The purpose of this study was to determine whether Mexican American adolescents' suicide ideation could be predicted from their acculturation levels. Although adolescents' acculturation levels did not correlate independently with suicide ideation scores, acculturation did significantly (and positively) predict suicide ideation when combined with depressive symptoms and low self-esteem.

A Primer on Rational Suicide and Other Forms of Hastened Death 
James L. Werth, Jr., American Psychological Association AIDS Policy Congressional Fellow,
Daniel J. Holdwick, Jr., St. Lawrence University 
An overview of the major mental health issues involved in the debate over rational suicide and other forms of hastened death. Covers the arguments for including counseling psychologists and other mental health professionals in discussions about hastened death. Provides direction for those counseling psychologists who are working with persons who may be rational in their decisions to hasten death.

Physician-Assisted Suicide 
Lois Snyder, JD; Daniel P. Sulmasy, OFM, MD, PhD, for the Ethics and Human Rights Committee, American College of Physicians - American Society of Internal Medicine, 7 August 2001, Volume 135 Issue 3, Pages 209-216
Medical professional codes have long prohibited physician involvement in assisting a patient's suicide. Despite ethical and legal prohibitions, calls for the liberalization of this ban have grown. In addressing such a issue, physicians, policymakers, and society must fully consider the needs of patients, the vulnerability of particular patient groups, issues of trust and professionalism, and the complexities of end-of-life health care. Physician-assisted suicide is prominent among the issues that define our professional norms and codes of ethics. 
The American College of Physicians and American Society of Internal Medicine does not support the legalization of physician-assisted suicide. The routine practice of physician-assisted suicide raises serious ethical and other concerns. Legalization would undermine the patient–physician relationship and the trust necessary to sustain it; alter the medical profession's role in society; and endanger the value our society places on life, especially on the lives of disabled, incompetent, and vulnerable individuals.

Durkheim linked anomic suicide to disillusionment and disappointment.

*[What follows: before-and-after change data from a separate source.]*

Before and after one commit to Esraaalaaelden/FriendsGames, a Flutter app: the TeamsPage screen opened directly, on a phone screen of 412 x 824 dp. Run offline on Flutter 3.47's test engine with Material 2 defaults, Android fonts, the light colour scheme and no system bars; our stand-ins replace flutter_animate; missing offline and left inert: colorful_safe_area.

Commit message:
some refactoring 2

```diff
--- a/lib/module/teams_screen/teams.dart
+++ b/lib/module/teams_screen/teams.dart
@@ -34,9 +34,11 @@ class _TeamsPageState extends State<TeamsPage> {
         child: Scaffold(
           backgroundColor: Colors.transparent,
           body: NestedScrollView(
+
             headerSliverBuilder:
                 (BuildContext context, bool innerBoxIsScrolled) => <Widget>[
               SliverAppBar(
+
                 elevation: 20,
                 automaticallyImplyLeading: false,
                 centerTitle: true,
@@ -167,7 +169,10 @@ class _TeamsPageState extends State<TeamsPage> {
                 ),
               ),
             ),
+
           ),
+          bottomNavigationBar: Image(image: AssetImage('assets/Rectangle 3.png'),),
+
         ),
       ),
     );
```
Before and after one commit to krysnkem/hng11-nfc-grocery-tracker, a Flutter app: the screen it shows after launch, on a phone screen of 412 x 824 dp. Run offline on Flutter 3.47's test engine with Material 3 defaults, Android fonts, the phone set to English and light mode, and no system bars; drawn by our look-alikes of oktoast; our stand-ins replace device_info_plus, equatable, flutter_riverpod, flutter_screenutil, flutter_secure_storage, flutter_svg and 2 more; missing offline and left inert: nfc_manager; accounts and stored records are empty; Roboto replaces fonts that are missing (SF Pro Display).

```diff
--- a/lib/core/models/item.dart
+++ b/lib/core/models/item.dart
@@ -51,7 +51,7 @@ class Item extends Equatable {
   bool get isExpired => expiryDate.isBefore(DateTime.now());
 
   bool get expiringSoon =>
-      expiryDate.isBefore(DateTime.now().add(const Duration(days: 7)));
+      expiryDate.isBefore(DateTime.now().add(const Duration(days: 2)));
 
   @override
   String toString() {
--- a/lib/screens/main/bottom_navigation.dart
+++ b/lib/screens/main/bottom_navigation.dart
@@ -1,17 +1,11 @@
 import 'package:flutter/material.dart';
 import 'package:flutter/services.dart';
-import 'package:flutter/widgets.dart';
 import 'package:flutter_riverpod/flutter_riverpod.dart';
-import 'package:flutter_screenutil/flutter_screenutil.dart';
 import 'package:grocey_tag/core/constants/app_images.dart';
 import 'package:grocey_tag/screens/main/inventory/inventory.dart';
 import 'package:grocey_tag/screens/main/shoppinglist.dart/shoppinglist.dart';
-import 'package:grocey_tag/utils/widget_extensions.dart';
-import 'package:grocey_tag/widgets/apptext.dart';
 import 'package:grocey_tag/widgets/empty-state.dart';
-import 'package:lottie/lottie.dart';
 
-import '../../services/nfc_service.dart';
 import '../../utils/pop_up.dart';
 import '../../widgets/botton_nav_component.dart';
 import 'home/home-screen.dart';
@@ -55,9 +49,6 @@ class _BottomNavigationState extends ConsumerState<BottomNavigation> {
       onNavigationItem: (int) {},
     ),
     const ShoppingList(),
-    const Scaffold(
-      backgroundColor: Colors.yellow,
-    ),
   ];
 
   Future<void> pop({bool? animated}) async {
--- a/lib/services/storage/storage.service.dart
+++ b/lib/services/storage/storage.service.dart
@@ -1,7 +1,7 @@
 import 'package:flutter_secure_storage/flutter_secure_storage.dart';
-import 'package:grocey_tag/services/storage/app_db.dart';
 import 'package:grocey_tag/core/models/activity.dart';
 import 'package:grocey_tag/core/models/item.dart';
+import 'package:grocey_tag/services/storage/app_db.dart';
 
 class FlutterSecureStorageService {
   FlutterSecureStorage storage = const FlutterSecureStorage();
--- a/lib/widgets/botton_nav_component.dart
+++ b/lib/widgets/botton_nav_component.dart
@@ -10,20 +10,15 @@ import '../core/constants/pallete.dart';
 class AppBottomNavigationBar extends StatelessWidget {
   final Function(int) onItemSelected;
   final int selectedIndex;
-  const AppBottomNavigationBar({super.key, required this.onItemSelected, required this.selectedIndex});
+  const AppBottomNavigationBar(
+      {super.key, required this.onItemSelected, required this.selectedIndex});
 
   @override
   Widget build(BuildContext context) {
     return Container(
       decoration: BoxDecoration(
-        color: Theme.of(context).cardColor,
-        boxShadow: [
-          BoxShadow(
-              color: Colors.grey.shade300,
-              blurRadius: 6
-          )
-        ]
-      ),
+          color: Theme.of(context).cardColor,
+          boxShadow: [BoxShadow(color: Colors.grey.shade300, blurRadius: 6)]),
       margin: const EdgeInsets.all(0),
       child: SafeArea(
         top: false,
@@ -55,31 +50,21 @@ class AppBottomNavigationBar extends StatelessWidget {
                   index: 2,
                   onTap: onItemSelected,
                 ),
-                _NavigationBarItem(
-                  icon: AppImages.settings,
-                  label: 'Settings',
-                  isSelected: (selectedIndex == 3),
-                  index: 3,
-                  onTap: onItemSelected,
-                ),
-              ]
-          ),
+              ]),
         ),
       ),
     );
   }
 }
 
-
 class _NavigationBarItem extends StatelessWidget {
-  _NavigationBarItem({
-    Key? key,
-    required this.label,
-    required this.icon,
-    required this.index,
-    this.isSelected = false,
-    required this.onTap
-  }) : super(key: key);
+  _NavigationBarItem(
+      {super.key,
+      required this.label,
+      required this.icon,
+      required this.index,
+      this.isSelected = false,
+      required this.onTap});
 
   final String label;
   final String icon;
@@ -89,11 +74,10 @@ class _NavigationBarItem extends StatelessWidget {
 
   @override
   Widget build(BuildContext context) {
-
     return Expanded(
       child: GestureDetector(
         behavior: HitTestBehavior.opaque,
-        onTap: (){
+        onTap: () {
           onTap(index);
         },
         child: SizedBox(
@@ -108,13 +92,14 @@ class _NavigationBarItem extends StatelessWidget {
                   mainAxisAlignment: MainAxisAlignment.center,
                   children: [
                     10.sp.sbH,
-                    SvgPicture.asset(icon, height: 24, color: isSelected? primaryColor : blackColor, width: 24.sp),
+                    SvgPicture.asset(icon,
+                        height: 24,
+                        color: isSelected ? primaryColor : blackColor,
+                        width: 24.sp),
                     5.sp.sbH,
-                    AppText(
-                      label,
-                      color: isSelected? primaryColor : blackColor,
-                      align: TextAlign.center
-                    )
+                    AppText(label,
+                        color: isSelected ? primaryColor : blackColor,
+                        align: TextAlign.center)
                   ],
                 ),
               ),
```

Durkheim distinguished between egoistic, anomic, altruistic, and fatalistic suicide, broad classifications that reflect then-prevailing theories of human behavior.

Durkheim viewed egoistic suicide as a consequence of the deterioration of social and familial bonds.

The term 'altruism' was used by Emile Durkheim (1858-1917) to describe a suicide committed for the benefit of others or for the community: this would include self-sacrifice for military objectives in wartime.

The condition of slavery may make an individual feel that the only way to find escape is suicide. This would be fatalistic suicide because the individual considers himself condemned by fate or doomed to be a slave. A fatalistic situation calling for a fatalistic suicide as a solution or escape.

The category of fatalistic suicide was constructed mainly for purposes of symmetry, as contrasted with egoistic suicide, and because it would undercut his central claims about the role of modern urban life as increasing the incidence of suicide, Durkheim could never seriously examine the possibility that social integration could result in suicide. 

Fatalistic suicide served as a descriptor for suicides in traditional societies, because Durkheim was faced with the issue that even in societies with abundant social capital, individuals nevertheless killed themselves.

Causes for suicide in India In 2014
data.gov.in/catalog/stateut-wise-distribution-suicides-causes
Suicides due to bankruptcy or indebtedness - 2,308
Marriage related suicides - 6,773
Dowry related suicides - 2,261
Suicides because of failure in examination - 2,403
Suicides because of family problems - 28,602
Suicides because of Illness - 23,746
Suicides due to other prolonged illness - 15,419
Suicides due to insanity/mental illness - 7,104
Suicides because of drug abuse/addiction - 3,647
Suicides due to love affairs - 4,168
Suicides because of Poverty - 1,699
Suicides because of unemployment - 2,207.